Yet, Doctor Franklin is one of the few Founding Fathers we feel comfortable calling “Ben.”

His famous Poor Richard’s Almanac contains hundreds of witty aphorisms, many of which are still in use today. It was this publication, and his role as royal postmaster for the colonies, that made Ben Franklin a wealthy man. 

Franklin was well enough off to retire from his printing business in his forties and dedicate himself entirely to public service. He provided supplies and weapons for British Gen. Braddock’s army as it marched to the Pennsylvania frontier during the French & Indian War. It was then that Franklin met young Col. George Washington, the commander of Virginia’s colonial militia.

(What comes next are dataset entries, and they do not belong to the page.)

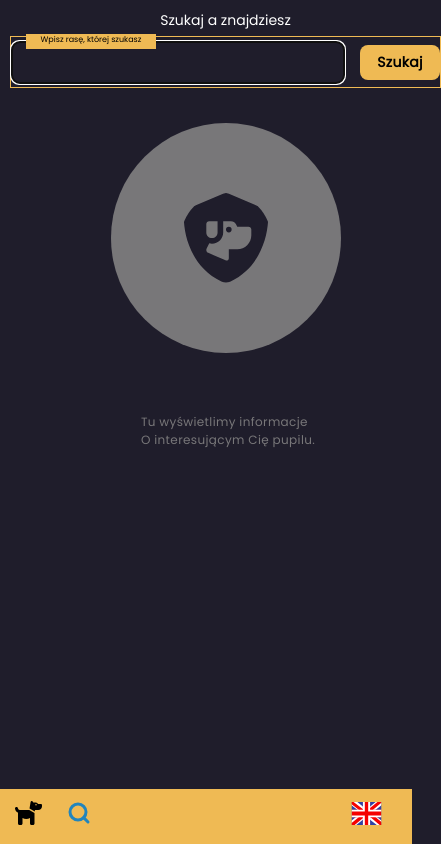
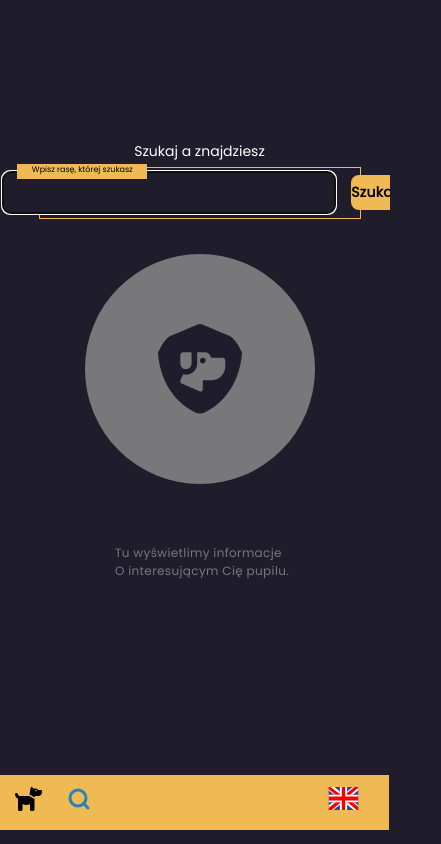
Before and after one commit to g-marcin/woof-app, a React (Vite) app: page /search in a window 390 px wide. Shown: the whole page, 441 px wide, since content can reach past the window. Built offline with nearby package versions, Linux system fonts and the light colour scheme.

Commit message:
imporoved desktop/mobile layout

```diff
--- a/src/components/layout/Layout.tsx
+++ b/src/components/layout/Layout.tsx
@@ -6,7 +6,7 @@ import styles from "./layout.module.css";
 
 export const Layout: FC = () => {
   return (
-    <div className="">
+    <div className={styles["main-wrapper"]}>
       <Header />
       <main className={styles.main}>
         <Outlet />
--- a/src/components/layout/Navbar/navbar.module.css
+++ b/src/components/layout/Navbar/navbar.module.css
@@ -1,7 +1,7 @@
 .nav {
   height: 25px;
-  width: 98%;
-  position: fixed;
+  width: 95%;
+  z-index: 2;
   bottom: 0;
   left: 0;
   display: flex;
@@ -11,10 +11,17 @@
   background: var(--secondary);
 }
 
+@media (max-width: 660px) {
+  .nav {
+    width: 92%;
+  }
+}
+
 .active {
   filter: invert(44%) sepia(65%) saturate(629%) hue-rotate(158deg) brightness(87%)
     contrast(89%);
 }
+/* a change svg icon color with css  */
 
 .button-language {
   padding: 5px 15px;
--- a/src/components/layout/layout.module.css
+++ b/src/components/layout/layout.module.css
@@ -1,5 +1,13 @@
 .main {
   display: flex;
+  padding: 10px 1px 5px 10px;
+  min-height: 82vh;
+  align-content: center;
+}
 
-  padding: 10px 5px 5px 10px;
+@media (max-width: 1365px) {
+  .main {
+    min-height: 90vh;
+    overflow: hidden;
+  }
 }
--- a/src/index.css
+++ b/src/index.css
@@ -22,10 +22,16 @@
 } */
 
 body {
-  margin: 0;
+  margin: 0 300px;
   padding: 0;
   background: var(--primary);
   height: 100vh;
+}
+
+@media (max-width: 1365px) {
+  body {
+    margin: 0;
+  }
 }
 
 button,
--- a/src/modules/DogList/dogList.module.css
+++ b/src/modules/DogList/dogList.module.css
@@ -2,10 +2,13 @@
   display: flex;
   flex-direction: column;
   width: 100vw;
-
-  max-height: 90vh;
-
+  max-height: 82vh;
   overflow-y: scroll;
+}
+@media (max-width: 660px) {
+  .main-wrapper {
+    max-height: 88vh;
+  }
 }
 
 .list-wrapper {
--- a/src/modules/DogSearch/DogDetails/DogDetails.tsx
+++ b/src/modules/DogSearch/DogDetails/DogDetails.tsx
@@ -64,7 +64,7 @@ export const DogDetails: FC<ComponentNameProps> = () => {
             {capitalizeFirstLetter(breedName)} {t("headers.variants")}{" "}
             <button
               onClick={() => {
-                variant && navigate(-1);
+                variant && navigate(`/search/${breedName}`);
               }}
             >
               <RefreshCw size={12} />
--- a/src/modules/DogSearch/DogDetails/dogDetails.module.css
+++ b/src/modules/DogSearch/DogDetails/dogDetails.module.css
@@ -3,7 +3,8 @@
   flex-direction: column;
   min-height: fit-content;
   z-index: 1;
-  padding-bottom: 60px;
+  overflow-y: scroll;
+  max-height: 82vh;
 }
 
 .wrapper {
--- a/src/modules/DogSearch/dogSearch.module.css
+++ b/src/modules/DogSearch/dogSearch.module.css
@@ -4,7 +4,7 @@
   align-items: center;
   align-content: center;
   margin: 0 auto;
-  max-width: 650px;
+  max-width: 850px;
   z-index: 0;
 }
 
@@ -18,8 +18,8 @@
 }
 
 .searchbar {
-  margin: 0 10px;
-  min-width: 600px;
+  padding: 0 10px;
+
   display: flex;
   gap: 15px;
   align-items: center;
@@ -30,7 +30,7 @@
 }
 @media (max-width: 660px) {
   .searchbar {
-    min-width: 300px;
+    width: 300px;
     height: 50px;
   }
 }
```
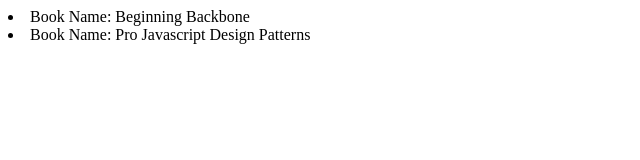
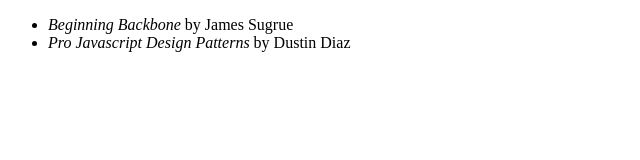
Before and after one commit to HiroyukiImura/WebApplicationDemo, a website: page index.html in a window 1280 px wide. Shown: the whole page, without its empty margins (0-640 px from the left). Drawn offline with Linux system fonts and the light colour scheme.

Commit message:
Define template in index.html

```diff
--- a/index.html
+++ b/index.html
@@ -9,6 +9,17 @@
 <body>
     <div id="libraryViewSection"></div>
 
+    <script type="text/template" id="library-template">
+        <ul>
+            <% for (var i = 0; i < library.length; i++) { %>
+                <% var book = library[i]; %>
+                    <li>
+                        <em><%= book.name %></em> by
+                        <%= book.author %>
+                    </li>
+                    <% } %>
+        </ul>
+    </script>
     <script src="js/external/jquery-3.2.1.min.js"></script>
     <script src="js/external/underscore-min.js"></script>
     <script src="js/external/backbone-min.js"></script>
--- a/js/hello.js
+++ b/js/hello.js
@@ -35,11 +35,12 @@
         console.log("View is created");
         this.render();
     },
+    template: _.template($("#library-template").html()),
     render: function () {
-        this.collection.forEach(function (book) {
-            this.$el.append("<li id=\"" + book.get("name") + "\">Book Name: " + book.get("name") + "</li>");
-        }, this);
-        return this;
+        var self = this;
+        var output = self.template({ 'library': self.collection.toJSON() });
+        self.$el.append(output);
+        return self;
     }
 });
 
```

Franklin spent nearly twenty years in London as a representative of first the Pennsylvania colony, and later New Jersey, Massachusetts, and Georgia. Still, Franklin had no vote in the British Parliament.

He tried to dissuade that Parliament from imposing its Stamp Act on the North American colonies.

Parliament would not be budged. Finally, Franklin became embroiled in a bitter controversy. One of his agents in America had intercepted and sent to Franklin the letters of Massachusetts’ royal governor, Thomas Hutchison. In those letters, the governor urged the King’s ministers to crack down hard on Samuel Adams and other patriot leaders in the Bay Colony. Franklin was suspected of leaking these incriminating documents in London. 

Franklin was summoned before the Privy Council and made to stand while the Crown’s Attorney General verbally abused him, for more than an hour. That incident may have convinced Franklin there was no hope of reconciliation between the Americans and the British.

Soon, Dr. Franklin was back in Philadelphia, attending the Second Continental Congress. There, he was appointed to the committee to draw up a Declaration of Independence. He even consoled his young friend Thomas Jefferson, the principal author, when congressmen “mutilated” the Virginia delegate’s draft. 

Congress sent Franklin back across the ocean. This time, he was America’s minister to France.

Franklin’s presence in France caused a sensation. The renowned scientist’s face, he told his daughter in a letter home, “more familiar than the man in the moon.” King Louis XVI even oafishly put Franklin’s face at the bottom of a chamber pot for one of the great ladies of Versailles.

Franklin enjoyed spectacular success in France. He negotiated the Treaty of Amity and Commerce that enabled the United States to form an alliance that would win our independence. Franklin was unevenly yoked with the hard-working John Adams. The younger man seemed always to resent Franklin’s fame and the easy way he had with the French. Adams’s own tenure in Paris was a near-disaster. Franklin generously said he was a good man, always an honest man who always sought the best for America. “But in some things, in some way, he is out of his mind.” That’s about right.

My favorite story from Franklin’s Paris years occurred just as he was about to leave. Crippled by gout, the great scientist nonetheless wanted to be on hand for the first manned balloon flight. Tens of thousands went out to Versailles to see the Montgolfier brothers set off the flame that would heat the air in their gaily-colored balloon. People gasped to see the ascent. Some women fainted.

Then, someone spied the 79-year old Dr. Franklin taking it all in from his carriage. It’s a wonder, to be sure, the questioner said, “but of what practical use is it?” Ben Franklin was the man to ask. He was the most practical man in the world. 

Smiling, Ben answered: “Of what practical use is a newborn baby?” So, for my globetrotting, population controlling pool pal, I would answer: Of what practical use are newborns? Oh, and by the way, I can take off my swim fins now, another practical device credited to Ben Franklin. Happy Birthday to Ben Franklin, 15th of 17 children. And I thank God for him.